In order to operationalise the Energy and Gender Policy, ECREEE assembled a committee of expert consultants to develop a legal framework that would enforce gender responsive energy development projects. Seeking legal advice with the development of this framework, ECREEE approached A4ID for urgent assistance in sourcing a suitable team of lawyers with commercial experience in energy projects. Within three weeks, ECREEE was registered as a new A4ID partner, the project had been scoped and circulated by A4ID, and the task was placed with a team of lawyers from Sullivan & Cromwell LLP, who developed a draft Directive on Gender Assessments in Energy Projects (Directive).

Drawing inspiration from current processes used in Environmental and Social Impact Assessments, the Directive forces large-scale energy development projects to assess and report on the implication of their plans for gender equality. The Directive takes account of the specific interests of women in the development of energy projects and requires that any potential adverse or discriminatory impacts on women deriving from such projects are identified and mitigated. By encouraging the development of regulatory frameworks to improve transparency in the planning and implementation of energy projects, the Directive also seeks to promote and increase the participation and capacity of women as customers, employees, managers, investors, or other stakeholders in these projects.

The lawyers’ draft Directive was presented to the ECOWAS Member States for validation during a workshop in June 2017 and subsequently validated by ECOWAS Energy Ministers. With Sullivan & Cromwell’s assistance, ECREEE is now working with ECOWAS Member States to develop National Actions Plans (NAPs) on Gender and Energy. The NAPs will set out short-to-long-term actions to operationalise the Directive in the respective Member States.

Lawyers shape pathway towards a more equal future

As the NAPs are implemented, the energy sector will have to go beyond vague commitments on gender equality to comply with enforceable laws that require concrete and measurable actions. As the first region in the world to introduce such measures for any type of development project, West Africa is a world leader in terms of Gender Impact Assessment requirements.

By breaking down barriers to equal rights of participation in the expanding energy services market, it is expected that energy projects will start to bring equal benefits for men and women, and more women will be welcomed into the private and public sector energy workforce. The long-term impact of the legal assistance provided by Sullivan & Cromwell in developing the Directive and reviewing the NAPs will be to reduce adverse gender-related discrimination in energy infrastructure development and reform the energy sector to make it more gender responsive and inclusive.

“Sullivan & Cromwell is proud to have collaborated with ECREEE, national stakeholders, and other partners on the project to bring considerations of gender to the forefront in the approval process for energy projects in West Africa.
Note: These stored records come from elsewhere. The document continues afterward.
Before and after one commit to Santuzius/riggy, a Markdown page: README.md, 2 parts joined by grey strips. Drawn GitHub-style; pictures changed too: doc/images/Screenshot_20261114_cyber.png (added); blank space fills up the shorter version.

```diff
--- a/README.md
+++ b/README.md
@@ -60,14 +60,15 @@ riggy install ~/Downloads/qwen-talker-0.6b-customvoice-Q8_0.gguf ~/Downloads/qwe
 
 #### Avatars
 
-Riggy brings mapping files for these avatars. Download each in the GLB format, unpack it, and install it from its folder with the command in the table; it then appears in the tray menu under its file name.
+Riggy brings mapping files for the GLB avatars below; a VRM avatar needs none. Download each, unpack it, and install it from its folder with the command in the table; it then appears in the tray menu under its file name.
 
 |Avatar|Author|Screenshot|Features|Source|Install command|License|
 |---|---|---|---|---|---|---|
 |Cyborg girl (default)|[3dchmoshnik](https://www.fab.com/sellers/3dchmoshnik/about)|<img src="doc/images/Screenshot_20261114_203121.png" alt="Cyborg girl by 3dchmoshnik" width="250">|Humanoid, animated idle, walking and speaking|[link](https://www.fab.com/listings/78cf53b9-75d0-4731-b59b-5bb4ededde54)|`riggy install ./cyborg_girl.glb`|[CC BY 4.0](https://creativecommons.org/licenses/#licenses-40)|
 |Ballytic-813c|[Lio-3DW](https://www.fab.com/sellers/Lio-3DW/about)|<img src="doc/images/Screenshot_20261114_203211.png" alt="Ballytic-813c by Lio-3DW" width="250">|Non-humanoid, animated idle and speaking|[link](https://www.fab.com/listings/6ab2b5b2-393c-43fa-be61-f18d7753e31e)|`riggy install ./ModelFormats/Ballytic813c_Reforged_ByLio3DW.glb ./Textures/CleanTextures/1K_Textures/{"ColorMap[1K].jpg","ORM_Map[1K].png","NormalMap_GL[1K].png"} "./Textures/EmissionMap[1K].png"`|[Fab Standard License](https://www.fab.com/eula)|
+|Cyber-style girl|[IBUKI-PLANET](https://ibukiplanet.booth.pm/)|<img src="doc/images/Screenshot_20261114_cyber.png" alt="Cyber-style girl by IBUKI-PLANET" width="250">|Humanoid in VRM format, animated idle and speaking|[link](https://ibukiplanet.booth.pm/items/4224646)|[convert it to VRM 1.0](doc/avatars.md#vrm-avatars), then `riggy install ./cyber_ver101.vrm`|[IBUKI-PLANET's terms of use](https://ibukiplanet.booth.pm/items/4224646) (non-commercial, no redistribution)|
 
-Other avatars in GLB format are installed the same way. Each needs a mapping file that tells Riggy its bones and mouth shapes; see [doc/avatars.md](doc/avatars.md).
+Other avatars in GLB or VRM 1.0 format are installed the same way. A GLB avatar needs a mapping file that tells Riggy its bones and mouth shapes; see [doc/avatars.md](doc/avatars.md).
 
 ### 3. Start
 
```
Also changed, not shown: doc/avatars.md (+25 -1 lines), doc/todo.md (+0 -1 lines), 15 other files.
The knowledge and understanding that we gained through our collaborations will have an impact for a long time to come on how we advise clients on energy projects,” says Samuel E. Saunders, Associate at Sullivan & Cromwell.


Given that the Directive is the first of its kind, Sullivan & Cromwell’s lawyers will be the voice of authority on the development of subsequent legal frameworks for Gender Impact Assessments. The lessons learned and expertise shared during this project could be used to develop similar directives in other regions and sectors around the world and help to achieve further progress towards SDG 5 on Gender Equality and SDG 10 on Reduced Inequalities.